## [DIRECTIONS]
Determine how many lines of the entries contain "rounded". Reply with that number alone.

[RECORDS TO PROCESS — start]

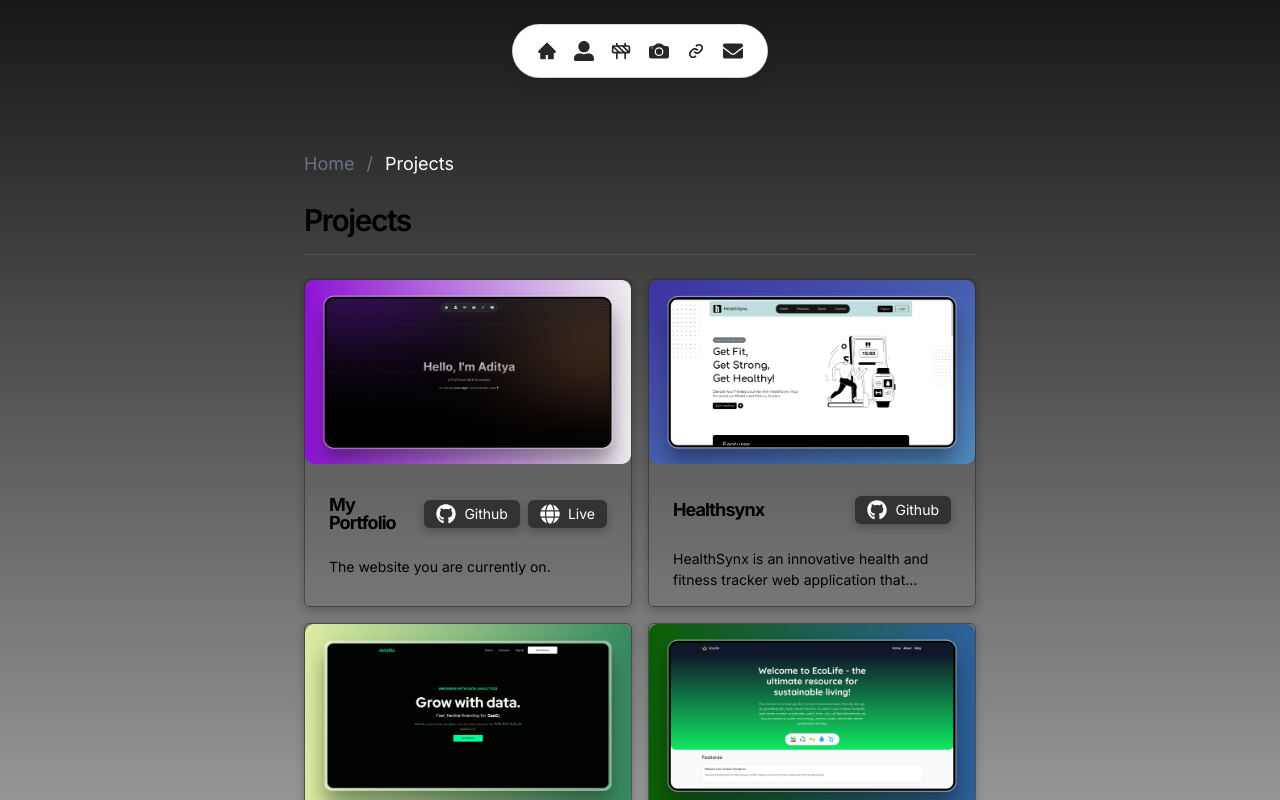
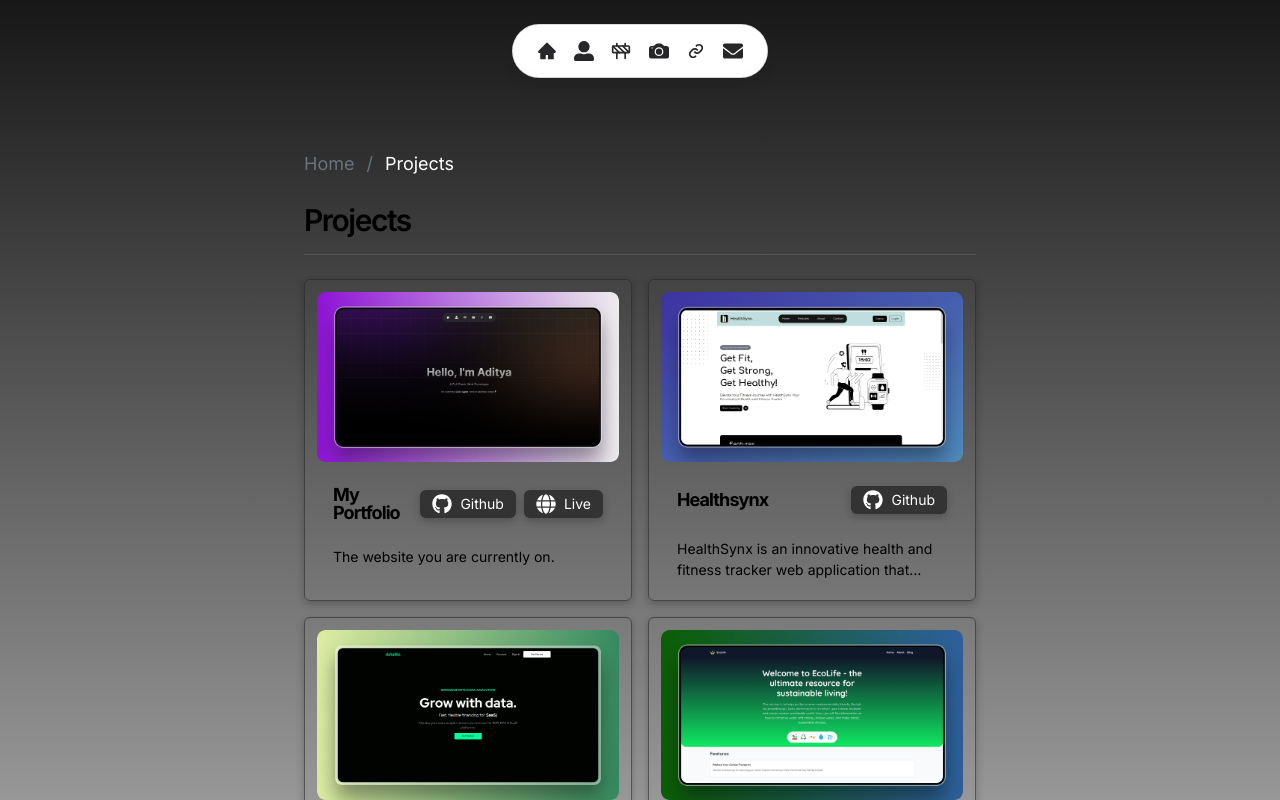
Before and after one commit to adityaj07/myPorfolio, a Next.js app: page /projects in a window 1280 px wide. Shown: the top 800 px of the page. Built offline with nearby package versions, Linux system fonts and the light colour scheme; what tailwind-gradient-mask-image would draw is missing.

Commit message:
style: styling changes on projects page

```diff
--- a/app/components/ui/Projects.tsx
+++ b/app/components/ui/Projects.tsx
@@ -18,7 +18,7 @@ const Projects: FC<ProjectsProps> = ({}) => {
       {projects.map((project) => (
         <div
           key={project.name}
-          className="flex flex-col gap-4 rounded-md  shadow-[rgba(0,_0,_0,_0.24)_0px_3px_8px] hover:bg-[#393939c5] transition-colors duration-150 border border-zinc-800/60"
+          className="flex flex-col gap-4 rounded-md  shadow-[rgba(0,_0,_0,_0.24)_0px_3px_8px] hover:bg-[#393939c5] transition-colors duration-150 border border-zinc-800/60 p-2 md:p-3"
         >
           <div className="relative flex overflow-hidden  rounded-lg object-contain h-fit">
             <Image
@@ -30,7 +30,7 @@ const Projects: FC<ProjectsProps> = ({}) => {
             />
           </div>
 
-          <div className="flex flex-col gap-2 px-6 py-4">
+          <div className="flex flex-col gap-2 px-4 py-2">
             <div className="flex justify-between items-center mb-4">
               <h2 className="font-bold inline-flex gap-1 items-center tracking-tighter text-[clamp(.875rem,5vw,1.125rem)] leading-none ">
                 {project.name}
```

[RECORDS TO PROCESS — finish]

## [RESPONSE TO THIS EXERCISE]
3